foreign direct investment, accountability mechanism, transnational corporations, Indonesia
A number of empirical studies have shown that foreign direct investment has benefited the Indonesian economy, accelerating Indonesia’s export of goods, creating more jobs, increasing productivity and facilitating technology spillover. At the same time, it has also negatively affected the environment, the working conditions of local residents, and the social, cultural, and economic rights of local communities. Most significantly, the activities of transnational corporations have been a reason for a number of violent conflicts. Indeed, as foreign direct investment inflow increases, conflicts between transnational corporations and local communities in Indonesia intensify. This situation has not developed in the absence of laws and institutions but these have not been working efficiently. This article assesses Indonesia’s regulatory and institutional framework for dealing with human rights violations by foreign investors. It is argued that there are crucial challenges that need to be taken into account in order to establish a strong accountability mechanism for human rights violations by transnational corporations in Indonesia, mainly inadequate regulatory coverage and insufficient institutional support. Until these limitations are addressed, violations of human rights by transnational corporations will continue to occur.

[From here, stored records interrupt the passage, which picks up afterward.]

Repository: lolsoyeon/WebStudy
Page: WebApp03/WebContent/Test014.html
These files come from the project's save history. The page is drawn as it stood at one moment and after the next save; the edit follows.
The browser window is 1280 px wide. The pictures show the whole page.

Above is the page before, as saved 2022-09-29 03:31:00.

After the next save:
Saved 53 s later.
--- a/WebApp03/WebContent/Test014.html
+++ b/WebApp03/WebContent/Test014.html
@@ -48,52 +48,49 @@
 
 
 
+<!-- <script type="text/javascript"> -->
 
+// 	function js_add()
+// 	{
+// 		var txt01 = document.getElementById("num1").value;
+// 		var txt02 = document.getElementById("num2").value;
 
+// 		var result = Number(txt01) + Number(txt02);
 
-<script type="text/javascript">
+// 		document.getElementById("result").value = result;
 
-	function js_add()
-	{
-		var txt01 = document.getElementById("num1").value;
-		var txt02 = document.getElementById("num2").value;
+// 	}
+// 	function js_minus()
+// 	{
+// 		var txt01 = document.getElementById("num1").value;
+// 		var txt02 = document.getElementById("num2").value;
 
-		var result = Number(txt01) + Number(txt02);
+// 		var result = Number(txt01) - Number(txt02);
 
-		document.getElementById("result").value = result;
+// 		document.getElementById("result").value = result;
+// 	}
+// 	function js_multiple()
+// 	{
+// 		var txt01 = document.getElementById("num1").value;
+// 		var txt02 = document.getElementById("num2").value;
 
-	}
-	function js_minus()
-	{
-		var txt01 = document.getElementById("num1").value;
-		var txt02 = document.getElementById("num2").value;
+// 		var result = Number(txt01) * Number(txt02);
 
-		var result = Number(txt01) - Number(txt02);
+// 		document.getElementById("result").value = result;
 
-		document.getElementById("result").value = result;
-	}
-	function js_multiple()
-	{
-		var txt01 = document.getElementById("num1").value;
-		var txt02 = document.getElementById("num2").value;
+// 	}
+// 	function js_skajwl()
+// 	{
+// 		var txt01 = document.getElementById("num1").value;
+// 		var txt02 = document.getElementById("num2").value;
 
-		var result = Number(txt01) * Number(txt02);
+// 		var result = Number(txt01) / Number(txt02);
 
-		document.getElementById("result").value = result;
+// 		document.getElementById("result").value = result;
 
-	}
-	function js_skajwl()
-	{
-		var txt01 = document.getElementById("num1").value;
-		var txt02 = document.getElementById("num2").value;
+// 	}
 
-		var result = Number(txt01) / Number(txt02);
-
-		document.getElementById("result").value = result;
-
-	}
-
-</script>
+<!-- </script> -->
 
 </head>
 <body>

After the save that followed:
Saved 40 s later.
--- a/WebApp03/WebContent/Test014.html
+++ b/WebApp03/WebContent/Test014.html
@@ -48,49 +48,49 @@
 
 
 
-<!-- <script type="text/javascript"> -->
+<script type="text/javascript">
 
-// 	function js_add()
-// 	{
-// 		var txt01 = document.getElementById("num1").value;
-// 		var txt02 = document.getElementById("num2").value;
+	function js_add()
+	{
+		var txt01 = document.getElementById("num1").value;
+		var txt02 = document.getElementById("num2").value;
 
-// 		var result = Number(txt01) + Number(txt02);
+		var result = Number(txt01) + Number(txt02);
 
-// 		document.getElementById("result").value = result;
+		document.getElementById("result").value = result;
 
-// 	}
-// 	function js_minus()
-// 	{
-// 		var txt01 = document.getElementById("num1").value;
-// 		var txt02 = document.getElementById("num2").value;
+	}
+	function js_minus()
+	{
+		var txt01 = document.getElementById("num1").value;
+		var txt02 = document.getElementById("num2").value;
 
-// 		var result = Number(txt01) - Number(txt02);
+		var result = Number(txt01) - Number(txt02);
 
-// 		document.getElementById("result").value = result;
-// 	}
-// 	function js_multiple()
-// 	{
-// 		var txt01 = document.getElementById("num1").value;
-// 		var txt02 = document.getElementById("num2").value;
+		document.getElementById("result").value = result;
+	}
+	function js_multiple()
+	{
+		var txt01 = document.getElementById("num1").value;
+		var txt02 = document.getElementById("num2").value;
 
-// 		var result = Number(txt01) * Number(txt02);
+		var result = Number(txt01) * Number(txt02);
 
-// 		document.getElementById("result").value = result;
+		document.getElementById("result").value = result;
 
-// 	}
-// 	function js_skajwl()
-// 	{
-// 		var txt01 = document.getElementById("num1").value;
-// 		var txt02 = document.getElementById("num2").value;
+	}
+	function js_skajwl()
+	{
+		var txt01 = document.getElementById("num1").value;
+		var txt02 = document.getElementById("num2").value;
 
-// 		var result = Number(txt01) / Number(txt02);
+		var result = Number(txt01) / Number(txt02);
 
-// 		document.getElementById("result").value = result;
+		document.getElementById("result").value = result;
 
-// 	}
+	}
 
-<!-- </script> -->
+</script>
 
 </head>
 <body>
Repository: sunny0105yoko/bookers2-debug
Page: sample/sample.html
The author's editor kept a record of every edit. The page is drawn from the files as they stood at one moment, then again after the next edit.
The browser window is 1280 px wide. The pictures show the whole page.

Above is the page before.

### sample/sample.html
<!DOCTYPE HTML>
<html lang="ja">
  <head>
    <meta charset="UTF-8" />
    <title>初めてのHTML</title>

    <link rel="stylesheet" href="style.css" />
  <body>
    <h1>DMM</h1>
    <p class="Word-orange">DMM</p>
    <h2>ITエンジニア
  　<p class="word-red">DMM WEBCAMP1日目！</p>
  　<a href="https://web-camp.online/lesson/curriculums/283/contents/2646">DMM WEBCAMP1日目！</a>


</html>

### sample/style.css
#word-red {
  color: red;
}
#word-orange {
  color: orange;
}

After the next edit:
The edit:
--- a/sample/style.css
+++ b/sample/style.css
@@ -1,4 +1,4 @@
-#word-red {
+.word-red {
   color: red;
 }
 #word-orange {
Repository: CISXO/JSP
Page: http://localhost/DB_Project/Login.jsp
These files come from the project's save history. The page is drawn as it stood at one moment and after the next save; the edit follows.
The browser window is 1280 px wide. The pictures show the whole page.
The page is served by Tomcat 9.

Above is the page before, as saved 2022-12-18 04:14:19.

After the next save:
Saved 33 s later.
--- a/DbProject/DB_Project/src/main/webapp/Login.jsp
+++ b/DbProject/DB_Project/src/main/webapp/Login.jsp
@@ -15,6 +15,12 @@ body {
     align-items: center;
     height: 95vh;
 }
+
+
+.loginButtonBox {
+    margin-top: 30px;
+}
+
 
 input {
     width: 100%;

As victims have limited access to redress, conflicts involving transnational corporations will likely remain high in the years ahead.
I. Prihandono, Transnational Corporations and Human Rights Violations in Indonesia (July 22, 2013). Australian Journal of Asian Law, Vol. 14, No. 1, Article 5, 2013